(Data excerpts)
-------

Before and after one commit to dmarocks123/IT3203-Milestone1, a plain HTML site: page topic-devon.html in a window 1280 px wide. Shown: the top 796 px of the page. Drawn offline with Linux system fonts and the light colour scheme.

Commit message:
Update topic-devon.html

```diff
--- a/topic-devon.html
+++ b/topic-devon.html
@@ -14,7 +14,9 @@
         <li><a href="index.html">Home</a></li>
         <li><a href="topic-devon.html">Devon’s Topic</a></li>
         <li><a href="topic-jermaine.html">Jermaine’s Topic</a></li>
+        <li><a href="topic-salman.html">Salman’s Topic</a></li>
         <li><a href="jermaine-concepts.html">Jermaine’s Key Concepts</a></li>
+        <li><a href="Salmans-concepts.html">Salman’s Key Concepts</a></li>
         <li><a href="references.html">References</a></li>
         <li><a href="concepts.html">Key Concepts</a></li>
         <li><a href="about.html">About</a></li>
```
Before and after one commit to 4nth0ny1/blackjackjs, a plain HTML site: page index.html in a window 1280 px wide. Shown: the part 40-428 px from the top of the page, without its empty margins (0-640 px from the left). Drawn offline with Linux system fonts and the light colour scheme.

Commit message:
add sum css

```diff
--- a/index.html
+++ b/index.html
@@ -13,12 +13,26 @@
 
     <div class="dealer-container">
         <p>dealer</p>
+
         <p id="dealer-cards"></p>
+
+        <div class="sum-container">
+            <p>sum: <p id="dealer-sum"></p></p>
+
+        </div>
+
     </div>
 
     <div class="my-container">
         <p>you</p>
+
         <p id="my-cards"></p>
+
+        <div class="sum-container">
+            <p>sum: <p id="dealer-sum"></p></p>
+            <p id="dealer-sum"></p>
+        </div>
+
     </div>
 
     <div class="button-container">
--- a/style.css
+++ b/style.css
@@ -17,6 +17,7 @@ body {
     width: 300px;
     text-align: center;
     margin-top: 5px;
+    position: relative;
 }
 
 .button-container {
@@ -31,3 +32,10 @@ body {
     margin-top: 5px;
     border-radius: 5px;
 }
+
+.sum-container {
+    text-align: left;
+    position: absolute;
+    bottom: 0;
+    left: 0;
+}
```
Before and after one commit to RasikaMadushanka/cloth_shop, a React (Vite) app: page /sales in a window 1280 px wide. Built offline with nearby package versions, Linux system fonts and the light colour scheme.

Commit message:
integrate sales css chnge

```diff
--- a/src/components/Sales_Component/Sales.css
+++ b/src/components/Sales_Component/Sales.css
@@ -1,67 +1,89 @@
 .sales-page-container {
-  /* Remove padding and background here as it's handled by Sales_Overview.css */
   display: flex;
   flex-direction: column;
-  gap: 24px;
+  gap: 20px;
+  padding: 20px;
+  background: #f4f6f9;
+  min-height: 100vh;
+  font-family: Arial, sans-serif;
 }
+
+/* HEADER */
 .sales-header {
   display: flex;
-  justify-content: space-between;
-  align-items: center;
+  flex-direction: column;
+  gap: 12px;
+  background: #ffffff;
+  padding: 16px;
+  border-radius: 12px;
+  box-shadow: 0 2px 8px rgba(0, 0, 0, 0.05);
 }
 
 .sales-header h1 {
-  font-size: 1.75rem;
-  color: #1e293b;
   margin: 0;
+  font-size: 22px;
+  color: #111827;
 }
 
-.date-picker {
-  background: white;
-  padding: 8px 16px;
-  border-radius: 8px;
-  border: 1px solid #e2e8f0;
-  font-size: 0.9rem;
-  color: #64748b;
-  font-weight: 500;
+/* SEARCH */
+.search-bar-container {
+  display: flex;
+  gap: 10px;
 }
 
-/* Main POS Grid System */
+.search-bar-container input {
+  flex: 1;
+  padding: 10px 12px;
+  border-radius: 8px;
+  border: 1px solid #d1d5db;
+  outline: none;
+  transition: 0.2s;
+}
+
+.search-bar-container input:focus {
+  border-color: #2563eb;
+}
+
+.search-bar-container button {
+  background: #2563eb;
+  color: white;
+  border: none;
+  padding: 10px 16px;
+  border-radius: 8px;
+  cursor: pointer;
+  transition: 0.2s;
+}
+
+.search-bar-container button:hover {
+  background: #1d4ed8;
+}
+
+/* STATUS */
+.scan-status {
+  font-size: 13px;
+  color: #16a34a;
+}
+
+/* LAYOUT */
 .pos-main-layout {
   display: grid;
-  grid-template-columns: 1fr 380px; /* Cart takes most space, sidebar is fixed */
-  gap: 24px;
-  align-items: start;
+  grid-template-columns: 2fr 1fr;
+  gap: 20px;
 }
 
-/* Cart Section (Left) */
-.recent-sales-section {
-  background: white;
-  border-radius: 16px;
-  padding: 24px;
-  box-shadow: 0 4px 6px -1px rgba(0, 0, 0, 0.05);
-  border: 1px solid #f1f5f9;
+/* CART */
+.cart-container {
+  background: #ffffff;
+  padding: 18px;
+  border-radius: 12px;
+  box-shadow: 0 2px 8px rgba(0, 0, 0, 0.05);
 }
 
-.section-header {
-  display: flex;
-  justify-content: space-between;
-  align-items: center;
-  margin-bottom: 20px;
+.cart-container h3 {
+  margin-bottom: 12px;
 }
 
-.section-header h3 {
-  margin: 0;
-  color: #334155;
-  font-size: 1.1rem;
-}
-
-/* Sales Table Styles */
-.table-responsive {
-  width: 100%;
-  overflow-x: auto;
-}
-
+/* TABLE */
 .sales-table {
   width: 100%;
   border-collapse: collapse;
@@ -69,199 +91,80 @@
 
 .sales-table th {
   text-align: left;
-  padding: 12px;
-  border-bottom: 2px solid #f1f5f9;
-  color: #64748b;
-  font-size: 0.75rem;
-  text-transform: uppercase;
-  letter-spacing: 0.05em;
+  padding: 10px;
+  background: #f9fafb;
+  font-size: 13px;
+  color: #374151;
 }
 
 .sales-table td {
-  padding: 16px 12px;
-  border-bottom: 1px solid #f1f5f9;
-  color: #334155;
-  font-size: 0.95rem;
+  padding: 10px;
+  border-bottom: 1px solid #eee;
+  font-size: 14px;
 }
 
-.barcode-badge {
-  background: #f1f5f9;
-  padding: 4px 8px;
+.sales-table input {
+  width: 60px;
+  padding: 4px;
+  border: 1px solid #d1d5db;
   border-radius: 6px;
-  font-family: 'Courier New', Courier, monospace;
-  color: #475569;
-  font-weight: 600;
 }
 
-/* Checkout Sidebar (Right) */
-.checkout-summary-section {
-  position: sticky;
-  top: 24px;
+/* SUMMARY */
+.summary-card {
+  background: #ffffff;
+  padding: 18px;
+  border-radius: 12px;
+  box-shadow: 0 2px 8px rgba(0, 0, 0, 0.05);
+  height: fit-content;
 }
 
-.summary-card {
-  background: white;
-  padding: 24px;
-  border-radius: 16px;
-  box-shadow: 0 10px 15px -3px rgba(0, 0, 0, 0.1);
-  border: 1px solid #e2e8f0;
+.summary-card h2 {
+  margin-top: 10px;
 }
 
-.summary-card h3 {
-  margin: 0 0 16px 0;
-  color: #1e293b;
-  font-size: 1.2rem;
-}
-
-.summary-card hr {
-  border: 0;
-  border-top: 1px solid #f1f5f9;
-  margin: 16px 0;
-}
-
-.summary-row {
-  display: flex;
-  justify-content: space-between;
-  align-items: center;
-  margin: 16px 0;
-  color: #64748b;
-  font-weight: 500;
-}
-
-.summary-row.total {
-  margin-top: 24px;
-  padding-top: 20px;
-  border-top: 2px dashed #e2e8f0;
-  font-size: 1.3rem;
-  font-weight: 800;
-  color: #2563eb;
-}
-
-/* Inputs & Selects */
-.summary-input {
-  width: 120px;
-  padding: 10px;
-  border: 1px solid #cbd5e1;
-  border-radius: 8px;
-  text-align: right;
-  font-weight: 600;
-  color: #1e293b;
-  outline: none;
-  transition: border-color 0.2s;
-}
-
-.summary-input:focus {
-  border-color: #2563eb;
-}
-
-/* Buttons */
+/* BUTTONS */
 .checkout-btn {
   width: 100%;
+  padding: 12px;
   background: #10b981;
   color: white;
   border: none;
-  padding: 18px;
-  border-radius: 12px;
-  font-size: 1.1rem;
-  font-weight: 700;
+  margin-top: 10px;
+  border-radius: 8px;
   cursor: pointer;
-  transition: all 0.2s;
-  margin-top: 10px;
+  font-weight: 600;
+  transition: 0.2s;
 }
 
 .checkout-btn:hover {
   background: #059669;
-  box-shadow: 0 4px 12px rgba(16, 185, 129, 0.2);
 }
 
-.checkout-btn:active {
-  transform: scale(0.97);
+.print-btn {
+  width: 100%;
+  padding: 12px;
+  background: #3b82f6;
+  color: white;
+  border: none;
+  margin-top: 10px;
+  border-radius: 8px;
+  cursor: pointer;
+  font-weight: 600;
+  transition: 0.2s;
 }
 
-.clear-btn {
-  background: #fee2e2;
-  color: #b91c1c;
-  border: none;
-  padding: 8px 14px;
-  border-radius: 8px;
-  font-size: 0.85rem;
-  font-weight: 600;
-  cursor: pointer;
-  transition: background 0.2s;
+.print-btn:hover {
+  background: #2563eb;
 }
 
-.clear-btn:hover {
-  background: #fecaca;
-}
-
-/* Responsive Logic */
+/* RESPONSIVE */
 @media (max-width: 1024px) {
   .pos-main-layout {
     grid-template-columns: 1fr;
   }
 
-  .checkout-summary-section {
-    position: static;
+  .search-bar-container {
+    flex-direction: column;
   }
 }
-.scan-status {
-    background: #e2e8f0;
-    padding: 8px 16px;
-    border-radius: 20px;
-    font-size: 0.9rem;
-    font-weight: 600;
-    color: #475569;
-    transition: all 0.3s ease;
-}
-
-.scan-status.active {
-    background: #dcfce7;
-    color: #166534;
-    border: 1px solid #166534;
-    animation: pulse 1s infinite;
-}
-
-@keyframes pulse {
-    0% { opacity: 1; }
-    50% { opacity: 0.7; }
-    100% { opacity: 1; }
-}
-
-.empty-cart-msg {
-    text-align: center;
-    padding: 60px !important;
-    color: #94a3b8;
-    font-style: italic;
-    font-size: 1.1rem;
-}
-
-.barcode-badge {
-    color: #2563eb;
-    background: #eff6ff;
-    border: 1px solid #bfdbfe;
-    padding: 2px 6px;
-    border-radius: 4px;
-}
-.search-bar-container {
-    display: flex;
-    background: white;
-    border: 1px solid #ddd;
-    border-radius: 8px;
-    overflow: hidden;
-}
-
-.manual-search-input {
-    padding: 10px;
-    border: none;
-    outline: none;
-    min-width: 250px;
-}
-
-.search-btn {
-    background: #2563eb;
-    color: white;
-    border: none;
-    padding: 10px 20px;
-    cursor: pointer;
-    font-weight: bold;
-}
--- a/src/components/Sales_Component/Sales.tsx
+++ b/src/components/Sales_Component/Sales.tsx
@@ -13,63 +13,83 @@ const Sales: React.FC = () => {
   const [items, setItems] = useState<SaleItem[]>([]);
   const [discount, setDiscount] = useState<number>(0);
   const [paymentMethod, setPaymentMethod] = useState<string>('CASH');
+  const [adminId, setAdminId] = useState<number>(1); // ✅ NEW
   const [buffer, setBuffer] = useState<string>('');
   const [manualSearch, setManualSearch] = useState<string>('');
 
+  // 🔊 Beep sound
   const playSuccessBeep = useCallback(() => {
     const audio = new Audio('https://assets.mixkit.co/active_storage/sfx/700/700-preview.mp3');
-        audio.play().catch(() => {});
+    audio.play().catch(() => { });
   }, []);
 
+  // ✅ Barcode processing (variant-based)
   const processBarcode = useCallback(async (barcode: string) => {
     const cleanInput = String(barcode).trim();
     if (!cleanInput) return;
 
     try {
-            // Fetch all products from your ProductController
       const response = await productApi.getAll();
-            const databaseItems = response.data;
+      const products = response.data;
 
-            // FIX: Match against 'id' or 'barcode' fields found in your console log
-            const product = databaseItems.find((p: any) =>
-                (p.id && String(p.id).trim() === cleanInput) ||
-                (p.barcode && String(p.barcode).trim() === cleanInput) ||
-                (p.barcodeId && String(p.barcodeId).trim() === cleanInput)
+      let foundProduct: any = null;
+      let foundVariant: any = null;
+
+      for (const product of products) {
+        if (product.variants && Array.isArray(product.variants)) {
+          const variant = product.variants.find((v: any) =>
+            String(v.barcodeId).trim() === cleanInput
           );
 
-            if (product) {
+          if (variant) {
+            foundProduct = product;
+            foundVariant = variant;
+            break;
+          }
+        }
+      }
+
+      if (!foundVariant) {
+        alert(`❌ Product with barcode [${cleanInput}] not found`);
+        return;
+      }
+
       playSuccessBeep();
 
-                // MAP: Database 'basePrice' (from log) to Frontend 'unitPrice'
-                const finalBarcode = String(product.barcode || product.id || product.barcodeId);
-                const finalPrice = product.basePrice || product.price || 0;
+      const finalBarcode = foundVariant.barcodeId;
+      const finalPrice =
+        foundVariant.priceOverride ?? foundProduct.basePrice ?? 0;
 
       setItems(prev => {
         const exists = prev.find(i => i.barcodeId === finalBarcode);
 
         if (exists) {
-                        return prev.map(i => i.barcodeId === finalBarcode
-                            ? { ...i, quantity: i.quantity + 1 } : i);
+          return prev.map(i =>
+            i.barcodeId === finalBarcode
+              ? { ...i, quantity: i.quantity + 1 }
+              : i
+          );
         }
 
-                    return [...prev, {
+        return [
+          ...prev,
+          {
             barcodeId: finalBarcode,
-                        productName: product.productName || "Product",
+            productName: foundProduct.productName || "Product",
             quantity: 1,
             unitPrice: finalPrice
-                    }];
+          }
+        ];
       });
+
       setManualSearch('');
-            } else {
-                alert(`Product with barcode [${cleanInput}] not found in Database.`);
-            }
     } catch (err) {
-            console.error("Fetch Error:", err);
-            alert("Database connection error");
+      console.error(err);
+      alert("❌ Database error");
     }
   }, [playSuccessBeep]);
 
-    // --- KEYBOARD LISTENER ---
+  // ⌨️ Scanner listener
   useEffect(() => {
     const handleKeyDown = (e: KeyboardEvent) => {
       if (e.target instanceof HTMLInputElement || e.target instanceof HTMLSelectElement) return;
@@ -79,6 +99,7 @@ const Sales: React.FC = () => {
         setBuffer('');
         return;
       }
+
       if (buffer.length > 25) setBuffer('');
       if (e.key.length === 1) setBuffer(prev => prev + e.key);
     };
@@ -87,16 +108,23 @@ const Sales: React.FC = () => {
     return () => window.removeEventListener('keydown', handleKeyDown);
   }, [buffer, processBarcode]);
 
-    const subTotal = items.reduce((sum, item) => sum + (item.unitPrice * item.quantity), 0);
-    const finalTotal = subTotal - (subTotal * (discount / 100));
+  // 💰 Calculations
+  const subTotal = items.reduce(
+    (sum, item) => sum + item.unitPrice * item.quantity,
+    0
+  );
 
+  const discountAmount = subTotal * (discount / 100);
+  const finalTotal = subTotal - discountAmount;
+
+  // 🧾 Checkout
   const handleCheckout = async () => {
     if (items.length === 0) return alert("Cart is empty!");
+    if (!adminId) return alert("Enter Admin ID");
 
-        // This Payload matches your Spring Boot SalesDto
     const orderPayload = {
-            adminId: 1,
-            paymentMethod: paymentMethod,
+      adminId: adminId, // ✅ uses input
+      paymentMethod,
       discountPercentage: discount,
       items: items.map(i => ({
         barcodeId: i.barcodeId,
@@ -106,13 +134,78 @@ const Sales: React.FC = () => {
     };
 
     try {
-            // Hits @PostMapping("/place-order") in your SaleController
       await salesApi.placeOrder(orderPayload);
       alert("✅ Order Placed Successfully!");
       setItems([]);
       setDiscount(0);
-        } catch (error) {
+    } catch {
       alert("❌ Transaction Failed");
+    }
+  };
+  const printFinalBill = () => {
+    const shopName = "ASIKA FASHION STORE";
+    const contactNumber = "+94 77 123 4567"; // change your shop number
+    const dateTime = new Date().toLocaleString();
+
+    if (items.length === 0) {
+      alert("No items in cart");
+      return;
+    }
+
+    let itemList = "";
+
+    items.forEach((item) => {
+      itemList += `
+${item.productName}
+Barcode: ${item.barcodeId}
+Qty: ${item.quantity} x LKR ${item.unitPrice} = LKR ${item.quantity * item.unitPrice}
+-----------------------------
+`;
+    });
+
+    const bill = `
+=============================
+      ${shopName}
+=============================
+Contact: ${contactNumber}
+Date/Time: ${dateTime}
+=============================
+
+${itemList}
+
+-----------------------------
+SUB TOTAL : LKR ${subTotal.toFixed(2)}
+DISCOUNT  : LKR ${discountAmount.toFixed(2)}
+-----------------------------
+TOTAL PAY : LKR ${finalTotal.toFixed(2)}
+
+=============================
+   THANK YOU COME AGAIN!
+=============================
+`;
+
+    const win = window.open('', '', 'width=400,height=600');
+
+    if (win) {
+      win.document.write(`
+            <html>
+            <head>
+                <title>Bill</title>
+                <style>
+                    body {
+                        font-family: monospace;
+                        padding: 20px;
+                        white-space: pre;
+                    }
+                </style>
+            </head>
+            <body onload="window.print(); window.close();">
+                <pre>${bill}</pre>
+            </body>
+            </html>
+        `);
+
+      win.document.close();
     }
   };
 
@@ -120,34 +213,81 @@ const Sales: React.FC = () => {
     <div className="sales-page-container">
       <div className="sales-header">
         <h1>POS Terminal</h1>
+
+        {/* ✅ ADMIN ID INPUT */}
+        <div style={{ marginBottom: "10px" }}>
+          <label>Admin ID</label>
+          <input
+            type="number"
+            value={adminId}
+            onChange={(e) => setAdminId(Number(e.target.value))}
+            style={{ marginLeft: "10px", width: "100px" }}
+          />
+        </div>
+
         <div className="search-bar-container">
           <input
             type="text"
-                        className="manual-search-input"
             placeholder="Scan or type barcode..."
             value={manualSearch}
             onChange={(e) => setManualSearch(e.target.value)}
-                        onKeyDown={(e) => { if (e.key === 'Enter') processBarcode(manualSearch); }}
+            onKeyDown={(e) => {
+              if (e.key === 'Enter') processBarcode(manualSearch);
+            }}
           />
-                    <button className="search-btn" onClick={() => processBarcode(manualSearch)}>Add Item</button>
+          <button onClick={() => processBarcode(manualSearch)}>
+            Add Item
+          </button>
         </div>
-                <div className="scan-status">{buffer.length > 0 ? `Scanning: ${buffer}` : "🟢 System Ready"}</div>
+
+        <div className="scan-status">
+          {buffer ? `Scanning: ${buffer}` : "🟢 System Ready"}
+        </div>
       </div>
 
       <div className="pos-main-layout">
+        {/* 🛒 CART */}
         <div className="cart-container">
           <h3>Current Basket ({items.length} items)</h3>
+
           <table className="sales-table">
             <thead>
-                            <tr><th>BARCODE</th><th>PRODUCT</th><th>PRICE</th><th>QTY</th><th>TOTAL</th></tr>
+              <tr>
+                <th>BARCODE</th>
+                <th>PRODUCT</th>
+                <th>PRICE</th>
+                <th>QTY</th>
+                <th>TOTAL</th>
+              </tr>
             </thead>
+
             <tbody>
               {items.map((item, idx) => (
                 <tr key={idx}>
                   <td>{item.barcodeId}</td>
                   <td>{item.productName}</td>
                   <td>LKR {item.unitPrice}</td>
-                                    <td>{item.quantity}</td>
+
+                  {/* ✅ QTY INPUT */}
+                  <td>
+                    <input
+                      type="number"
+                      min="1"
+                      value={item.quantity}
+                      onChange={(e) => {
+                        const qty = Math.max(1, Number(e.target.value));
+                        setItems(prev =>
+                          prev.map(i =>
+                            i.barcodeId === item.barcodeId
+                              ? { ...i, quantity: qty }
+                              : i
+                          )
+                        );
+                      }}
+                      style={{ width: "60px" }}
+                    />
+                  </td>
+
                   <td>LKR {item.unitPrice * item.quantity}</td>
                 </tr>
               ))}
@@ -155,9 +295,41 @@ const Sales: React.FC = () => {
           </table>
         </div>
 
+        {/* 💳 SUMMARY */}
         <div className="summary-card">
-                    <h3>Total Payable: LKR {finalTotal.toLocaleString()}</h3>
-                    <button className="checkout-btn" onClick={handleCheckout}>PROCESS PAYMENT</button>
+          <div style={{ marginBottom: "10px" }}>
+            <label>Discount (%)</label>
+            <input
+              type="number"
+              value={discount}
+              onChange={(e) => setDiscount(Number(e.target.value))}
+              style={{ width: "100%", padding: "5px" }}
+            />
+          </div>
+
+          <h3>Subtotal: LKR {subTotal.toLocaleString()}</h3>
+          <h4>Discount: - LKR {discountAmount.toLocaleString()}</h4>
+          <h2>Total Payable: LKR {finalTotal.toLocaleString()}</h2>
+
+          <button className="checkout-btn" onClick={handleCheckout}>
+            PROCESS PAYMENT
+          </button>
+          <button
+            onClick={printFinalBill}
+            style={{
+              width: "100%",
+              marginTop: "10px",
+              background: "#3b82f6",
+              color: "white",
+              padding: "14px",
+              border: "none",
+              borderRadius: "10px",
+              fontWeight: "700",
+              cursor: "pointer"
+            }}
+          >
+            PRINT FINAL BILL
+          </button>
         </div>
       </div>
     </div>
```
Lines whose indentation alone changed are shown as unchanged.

-------

## [TASK DESCRIPTION]
Copy each line of the preceding data that contains the string "productName".

## [ANSWER TO THIS EXERCISE]
-                        productName: product.productName || "Product",
+            productName: foundProduct.productName || "Product",
+${item.productName}
                   <td>{item.productName}</td>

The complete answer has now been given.